·         To raise awareness about the diversity of UK marine wildlife from seabirds to fish, and
·         To give photographers the wider recognition they deserve for all their hard work.
Copyright Frogfish Photography
So why did I set it up? The main reason is I’ve always had an interest in marine wildlife photography, and I wanted to find a way to highlight the diversity of UK marine wildlife in a creative manner. I believe that the best way to inspire people to back your message is through photography, and I have aspirations to be a photographer myself.
One of the most interesting, and challenging, parts of the project was choosing the people we were going to approach. I very much enjoyed spending my time looking through websites and Facebook pages of many different photographers, from professionals to students. These clearly showed a strong interest in UK marine wildlife. Here are details of some of the people that we are currently working with as part of the project:

Chris Knight
Chris’s interest in photography began when he took an Art & Design course at college, and after graduating started working part time as a journalist & photographer for Wakeboard Magazine. After gaining his qualification as a PADI Divemaster and an Advanced Diploma in Marine Zoology, his journey in underwater photography began.  His specialist subject is sharks, having spent some times travelling to different diving locations and volunteering for organisations such as the Maldives Whale Shark Research Programme. His photos have won competitions and been published in calendars and articles.

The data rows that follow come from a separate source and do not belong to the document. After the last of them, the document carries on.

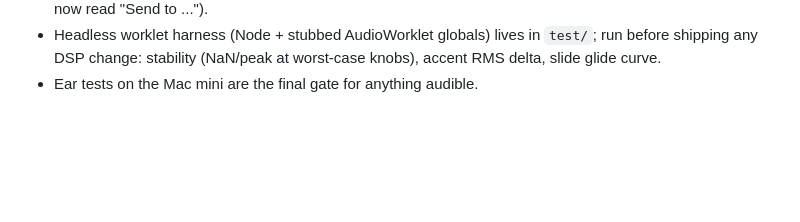
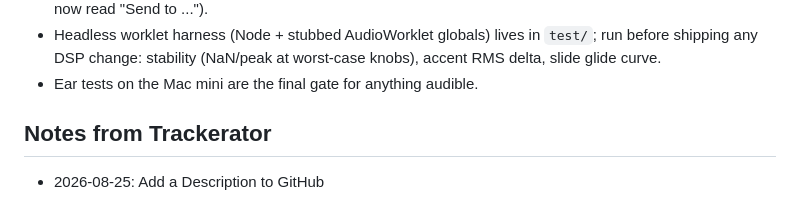
Before and after one commit to mattohara42/squelch, a Markdown page: CLAUDE.md, the part around the change. Rendered like a GitHub page; blank space fills up the shorter version.

Commit message:
Add Trackerator note to CLAUDE.md

```diff
--- a/CLAUDE.md
+++ b/CLAUDE.md
@@ -212,3 +212,7 @@ See SPEC.md (design, locked), BUILD_PLAN.md (milestones), BACKLOG.md (deferred).
   `test/`; run before shipping any DSP change: stability (NaN/peak at
   worst-case knobs), accent RMS delta, slide glide curve.
 - Ear tests on the Mac mini are the final gate for anything audible.
+
+## Notes from Trackerator
+
+- 2026-08-25: Add a Description to GitHub
```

Mark Kirkland
Mark has always had an interest in the sea, having spent childhood holidays exploring the rugged West Coast of Scotland, exploring rock pools in beaches or clambering over cliffs. His fascination continued when he started diving at 25 and picked up a camera a few years later.  His specialist subject is photographing wildlife in the seas around Scotland, and he hopes to start using his passion for underwater photography to highlight the dangers facing the marine environment and illustrate exactly why it is worth saving. 

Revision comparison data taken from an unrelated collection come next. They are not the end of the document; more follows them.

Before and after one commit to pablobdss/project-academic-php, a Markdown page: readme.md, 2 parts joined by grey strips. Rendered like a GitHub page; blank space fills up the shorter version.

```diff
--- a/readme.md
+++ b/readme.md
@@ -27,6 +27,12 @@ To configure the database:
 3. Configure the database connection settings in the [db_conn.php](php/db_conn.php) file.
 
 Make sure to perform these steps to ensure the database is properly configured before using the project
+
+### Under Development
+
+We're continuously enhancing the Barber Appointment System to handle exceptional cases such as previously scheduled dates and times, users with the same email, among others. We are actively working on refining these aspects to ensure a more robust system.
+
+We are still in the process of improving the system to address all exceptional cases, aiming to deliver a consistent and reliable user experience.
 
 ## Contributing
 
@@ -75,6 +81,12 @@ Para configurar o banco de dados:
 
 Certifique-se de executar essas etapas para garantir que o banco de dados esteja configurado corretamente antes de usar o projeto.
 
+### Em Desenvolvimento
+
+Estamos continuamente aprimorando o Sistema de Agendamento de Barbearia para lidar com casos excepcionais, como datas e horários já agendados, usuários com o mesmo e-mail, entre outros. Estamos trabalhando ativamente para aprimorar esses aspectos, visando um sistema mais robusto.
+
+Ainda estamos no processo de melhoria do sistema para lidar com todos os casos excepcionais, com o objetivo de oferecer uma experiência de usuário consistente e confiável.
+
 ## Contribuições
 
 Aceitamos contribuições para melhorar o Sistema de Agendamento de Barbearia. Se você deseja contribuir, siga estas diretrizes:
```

 Heather Buttivant
Heather has a fascination for exploring rock pools, which inspired her career as an environmentalist, educator and writer. As part of her passion for marine wildlife, she currently volunteers for the Cornwall Wildlife Trust and Looe Marine Conservation Group.Heather has set up a blog ‘Cornish Rock Pools’ in order to share how incredible UK marine wildlife is with people around the world using a basic waterproof compact camera. No matter how cold it is, how much her fingers hurt, or how quickly the tide is turning, that doesn’t stop her from plunging her camera back into the water until she captures that special moment in a special environment. 
Copyright Heather Buttivant
Copyright Heather Buttivant
Copyright Heather Buttivant
All of the photographers have very kindly donated some of their magical photos for us to use across the Sea-Changers website so that we can actively promote the diversity of UK marine wildlife, from dolphins to corals. We also wanted them to share their own experiences, which is why I actively asked each of them to write about their experiences with UK marine wildlife and how vital it is to protect our seas.
I am very proud  of the project so far: we currently have up to 40 people involved and a wide range of photographs of our amazing UK marine wildlife. 

Copyright Alec Christie
Copyright Andy Pearson
Copyright Annie Aagesen

Copyright Ben Burville
Copyright Billy Clapham

Copyright Billy Heaney
Copyright Colin Samuel
Copyright Harry Martin

Copyright James Roddie 
Copyright Amelia Robinson